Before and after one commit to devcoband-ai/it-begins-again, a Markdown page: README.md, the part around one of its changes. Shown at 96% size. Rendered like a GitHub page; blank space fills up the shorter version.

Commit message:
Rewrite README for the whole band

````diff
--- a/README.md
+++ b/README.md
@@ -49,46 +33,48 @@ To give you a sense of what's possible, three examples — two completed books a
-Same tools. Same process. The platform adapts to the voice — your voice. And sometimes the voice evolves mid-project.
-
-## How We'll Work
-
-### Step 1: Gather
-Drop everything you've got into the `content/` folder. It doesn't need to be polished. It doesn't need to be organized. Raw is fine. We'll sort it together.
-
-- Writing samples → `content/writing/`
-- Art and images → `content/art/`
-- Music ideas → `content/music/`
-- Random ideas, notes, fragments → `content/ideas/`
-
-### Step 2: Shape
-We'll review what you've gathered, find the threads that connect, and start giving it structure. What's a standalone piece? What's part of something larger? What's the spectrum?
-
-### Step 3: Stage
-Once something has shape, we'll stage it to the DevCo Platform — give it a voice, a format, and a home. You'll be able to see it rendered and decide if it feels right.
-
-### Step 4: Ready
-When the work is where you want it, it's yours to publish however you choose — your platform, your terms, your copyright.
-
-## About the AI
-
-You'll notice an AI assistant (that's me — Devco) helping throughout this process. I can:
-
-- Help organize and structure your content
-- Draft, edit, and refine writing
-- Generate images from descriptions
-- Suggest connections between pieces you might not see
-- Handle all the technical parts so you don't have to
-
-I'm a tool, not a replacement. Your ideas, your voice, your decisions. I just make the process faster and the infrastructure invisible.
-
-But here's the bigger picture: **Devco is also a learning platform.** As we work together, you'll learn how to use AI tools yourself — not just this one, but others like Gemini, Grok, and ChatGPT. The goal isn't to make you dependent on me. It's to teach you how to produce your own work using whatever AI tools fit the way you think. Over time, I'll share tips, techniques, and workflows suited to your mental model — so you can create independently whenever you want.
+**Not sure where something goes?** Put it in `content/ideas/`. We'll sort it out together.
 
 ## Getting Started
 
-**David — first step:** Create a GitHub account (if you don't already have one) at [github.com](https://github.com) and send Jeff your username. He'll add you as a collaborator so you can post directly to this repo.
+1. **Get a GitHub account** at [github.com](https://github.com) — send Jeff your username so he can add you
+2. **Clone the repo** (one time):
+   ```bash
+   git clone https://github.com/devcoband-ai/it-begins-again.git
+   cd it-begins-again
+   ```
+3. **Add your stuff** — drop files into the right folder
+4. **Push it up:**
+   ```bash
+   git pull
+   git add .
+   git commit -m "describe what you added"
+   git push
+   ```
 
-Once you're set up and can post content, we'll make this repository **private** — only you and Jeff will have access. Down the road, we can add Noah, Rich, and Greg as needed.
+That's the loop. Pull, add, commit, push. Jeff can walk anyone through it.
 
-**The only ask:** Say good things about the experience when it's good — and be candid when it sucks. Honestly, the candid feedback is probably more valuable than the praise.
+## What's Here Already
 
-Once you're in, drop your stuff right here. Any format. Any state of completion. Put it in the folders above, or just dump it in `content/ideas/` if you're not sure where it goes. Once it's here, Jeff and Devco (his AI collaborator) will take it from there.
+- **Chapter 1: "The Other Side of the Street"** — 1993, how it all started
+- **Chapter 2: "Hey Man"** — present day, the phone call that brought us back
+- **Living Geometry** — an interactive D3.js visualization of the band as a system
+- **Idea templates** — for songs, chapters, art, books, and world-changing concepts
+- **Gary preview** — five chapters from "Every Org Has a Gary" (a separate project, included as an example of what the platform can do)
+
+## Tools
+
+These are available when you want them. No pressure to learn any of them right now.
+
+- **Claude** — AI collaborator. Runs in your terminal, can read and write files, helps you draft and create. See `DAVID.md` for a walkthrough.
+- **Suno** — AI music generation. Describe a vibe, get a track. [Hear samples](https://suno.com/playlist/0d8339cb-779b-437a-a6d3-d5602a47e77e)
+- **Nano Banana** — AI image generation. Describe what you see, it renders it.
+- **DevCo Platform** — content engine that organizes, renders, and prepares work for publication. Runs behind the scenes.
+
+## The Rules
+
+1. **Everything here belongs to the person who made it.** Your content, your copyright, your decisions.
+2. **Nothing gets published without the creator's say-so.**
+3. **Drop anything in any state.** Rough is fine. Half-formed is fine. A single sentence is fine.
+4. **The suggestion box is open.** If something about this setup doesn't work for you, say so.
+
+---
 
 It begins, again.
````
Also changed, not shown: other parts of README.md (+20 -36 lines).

WHAT TO DO: All of the entries above need to be retyped exactly.

SOLUTION FOR THIS EXERCISE:
Before and after one commit to devcoband-ai/it-begins-again, a Markdown page: README.md, the part around one of its changes. Shown at 96% size. Rendered like a GitHub page; blank space fills up the shorter version.

Commit message:
Rewrite README for the whole band

````diff
--- a/README.md
+++ b/README.md
@@ -49,46 +33,48 @@ To give you a sense of what's possible, three examples — two completed books a
-Same tools. Same process. The platform adapts to the voice — your voice. And sometimes the voice evolves mid-project.
-
-## How We'll Work
-
-### Step 1: Gather
-Drop everything you've got into the `content/` folder. It doesn't need to be polished. It doesn't need to be organized. Raw is fine. We'll sort it together.
-
-- Writing samples → `content/writing/`
-- Art and images → `content/art/`
-- Music ideas → `content/music/`
-- Random ideas, notes, fragments → `content/ideas/`
-
-### Step 2: Shape
-We'll review what you've gathered, find the threads that connect, and start giving it structure. What's a standalone piece? What's part of something larger? What's the spectrum?
-
-### Step 3: Stage
-Once something has shape, we'll stage it to the DevCo Platform — give it a voice, a format, and a home. You'll be able to see it rendered and decide if it feels right.
-
-### Step 4: Ready
-When the work is where you want it, it's yours to publish however you choose — your platform, your terms, your copyright.
-
-## About the AI
-
-You'll notice an AI assistant (that's me — Devco) helping throughout this process. I can:
-
-- Help organize and structure your content
-- Draft, edit, and refine writing
-- Generate images from descriptions
-- Suggest connections between pieces you might not see
-- Handle all the technical parts so you don't have to
-
-I'm a tool, not a replacement. Your ideas, your voice, your decisions. I just make the process faster and the infrastructure invisible.
-
-But here's the bigger picture: **Devco is also a learning platform.** As we work together, you'll learn how to use AI tools yourself — not just this one, but others like Gemini, Grok, and ChatGPT. The goal isn't to make you dependent on me. It's to teach you how to produce your own work using whatever AI tools fit the way you think. Over time, I'll share tips, techniques, and workflows suited to your mental model — so you can create independently whenever you want.
+**Not sure where something goes?** Put it in `content/ideas/`. We'll sort it out together.
 
 ## Getting Started
 
-**David — first step:** Create a GitHub account (if you don't already have one) at [github.com](https://github.com) and send Jeff your username. He'll add you as a collaborator so you can post directly to this repo.
+1. **Get a GitHub account** at [github.com](https://github.com) — send Jeff your username so he can add you
+2. **Clone the repo** (one time):
+   ```bash
+   git clone https://github.com/devcoband-ai/it-begins-again.git
+   cd it-begins-again
+   ```
+3. **Add your stuff** — drop files into the right folder
+4. **Push it up:**
+   ```bash
+   git pull
+   git add .
+   git commit -m "describe what you added"
+   git push
+   ```
 
-Once you're set up and can post content, we'll make this repository **private** — only you and Jeff will have access. Down the road, we can add Noah, Rich, and Greg as needed.
+That's the loop. Pull, add, commit, push. Jeff can walk anyone through it.
 
-**The only ask:** Say good things about the experience when it's good — and be candid when it sucks. Honestly, the candid feedback is probably more valuable than the praise.
+## What's Here Already
 
-Once you're in, drop your stuff right here. Any format. Any state of completion. Put it in the folders above, or just dump it in `content/ideas/` if you're not sure where it goes. Once it's here, Jeff and Devco (his AI collaborator) will take it from there.
+- **Chapter 1: "The Other Side of the Street"** — 1993, how it all started
+- **Chapter 2: "Hey Man"** — present day, the phone call that brought us back
+- **Living Geometry** — an interactive D3.js visualization of the band as a system
+- **Idea templates** — for songs, chapters, art, books, and world-changing concepts
+- **Gary preview** — five chapters from "Every Org Has a Gary" (a separate project, included as an example of what the platform can do)
+
+## Tools
+
+These are available when you want them. No pressure to learn any of them right now.
+
+- **Claude** — AI collaborator. Runs in your terminal, can read and write files, helps you draft and create. See `DAVID.md` for a walkthrough.
+- **Suno** — AI music generation. Describe a vibe, get a track. [Hear samples](https://suno.com/playlist/0d8339cb-779b-437a-a6d3-d5602a47e77e)
+- **Nano Banana** — AI image generation. Describe what you see, it renders it.
+- **DevCo Platform** — content engine that organizes, renders, and prepares work for publication. Runs behind the scenes.
+
+## The Rules
+
+1. **Everything here belongs to the person who made it.** Your content, your copyright, your decisions.
+2. **Nothing gets published without the creator's say-so.**
+3. **Drop anything in any state.** Rough is fine. Half-formed is fine. A single sentence is fine.
+4. **The suggestion box is open.** If something about this setup doesn't work for you, say so.
+
+---
 
 It begins, again.
````
Also changed, not shown: other parts of README.md (+20 -36 lines).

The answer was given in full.